Earth Planets Space, Vol. 58 (No. 4), pp. 397-407, 2006
S. Maus1, H.Lühr1, and M. Purucker2
1GeoForschungsZentrum, 14473 Potsdam, Germany
2Raytheon ITSS at Geodynamics Branch, GSFC/NASA Greenbelt, MD 20771, USA
(Received January 15, 2005; Revised June 3, 2005; Accepted June 27, 2005; Online published April 14, 2006)
A primary objective of the Swarm constellation mission is to resolve the lithospheric magnetic field with the best achievable accuracy in order to bridge the spectral gap between satellite and airborne/marine magnetic sur-veys. In a series of end-to-end simulations, the possibilities of high degree field recovery were investigated. The proposed constellation consists of a higher and a lower pair of satellites. It was soon found that a constellation as such does not yet guarantee improved high degree field recovery. Of crucial importance is the orbit constellation of the lower pair of satellites. If the lower satellites follow each other, as investigated in Constellation 1, the gain of a constellation turns out to be marginal, compared to a single satellite. For Constellation 2, the lower satellites were separated in the E/W direction. In this setup, one can use the instantaneous E/W magnetic field gradient between the satellites, as well as the N/S along track gradients. Incorporating this vector gradient information results in significantly improved field resolution.
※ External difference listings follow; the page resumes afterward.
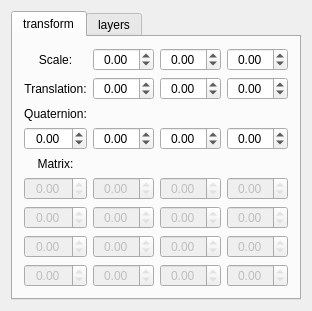
Above: auxiliary/QGLRenderer/QTEntityParametersWidget.ui from billhj/Etoile2015 before the change. Below: the same form after it.
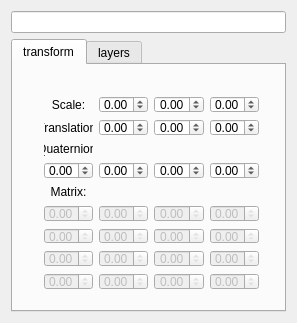
That is the form after the change.

Diff of the .ui file:
```diff
--- a/auxiliary/QGLRenderer/QTEntityParametersWidget.ui
+++ b/auxiliary/QGLRenderer/QTEntityParametersWidget.ui
@@ -6,15 +6,28 @@
    <rect>
     <x>0</x>
     <y>0</y>
-    <width>279</width>
-    <height>279</height>
+    <width>297</width>
+    <height>323</height>
    </rect>
   </property>
   <property name="windowTitle">
    <string>QTEntityParametersWidget</string>
   </property>
-  <layout class="QHBoxLayout" name="horizontalLayout">
-   <item alignment="Qt::AlignLeft|Qt::AlignTop">
+  <layout class="QGridLayout" name="gridLayout_3">
+   <item row="0" column="0">
+    <widget class="QLineEdit" name="titleEdit">
+     <property name="maxLength">
+      <number>50</number>
+     </property>
+     <property name="alignment">
+      <set>Qt::AlignCenter</set>
+     </property>
+     <property name="readOnly">
+      <bool>true</bool>
+     </property>
+    </widget>
+   </item>
+   <item row="1" column="0">
     <widget class="QTabWidget" name="parametersview">
      <property name="sizePolicy">
       <sizepolicy hsizetype="Preferred" vsizetype="Preferred">
@@ -29,8 +42,18 @@
       <attribute name="title">
        <string>transform</string>
       </attribute>
-      <layout class="QGridLayout" name="gridLayout_2">
-       <item row="0" column="0">
+      <layout class="QHBoxLayout" name="horizontalLayout">
+       <item>
+        <widget class="QWidget" name="widget" native="true">
+         <widget class="QWidget" name="">
+          <property name="geometry">
+           <rect>
+            <x>9</x>
+            <y>9</y>
+            <width>237</width>
+            <height>216</height>
+           </rect>
+          </property>
         <layout class="QGridLayout" name="gridLayout">
          <property name="verticalSpacing">
           <number>6</number>
@@ -414,6 +437,8 @@
           </widget>
          </item>
         </layout>
+         </widget>
+        </widget>
        </item>
       </layout>
      </widget>
```
Left out of the diff: 588 changed lines with no effect on the pictures. Lines whose indentation alone changed are shown as unchanged.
Indeed, the final simulation suggests that the envisaged Swarm constellation will enable the recovery of the lithospheric field to beyond spherical harmonic degree 130.
Key words: Geomagnetic field, magnetic field modeling, crustal magnetic field.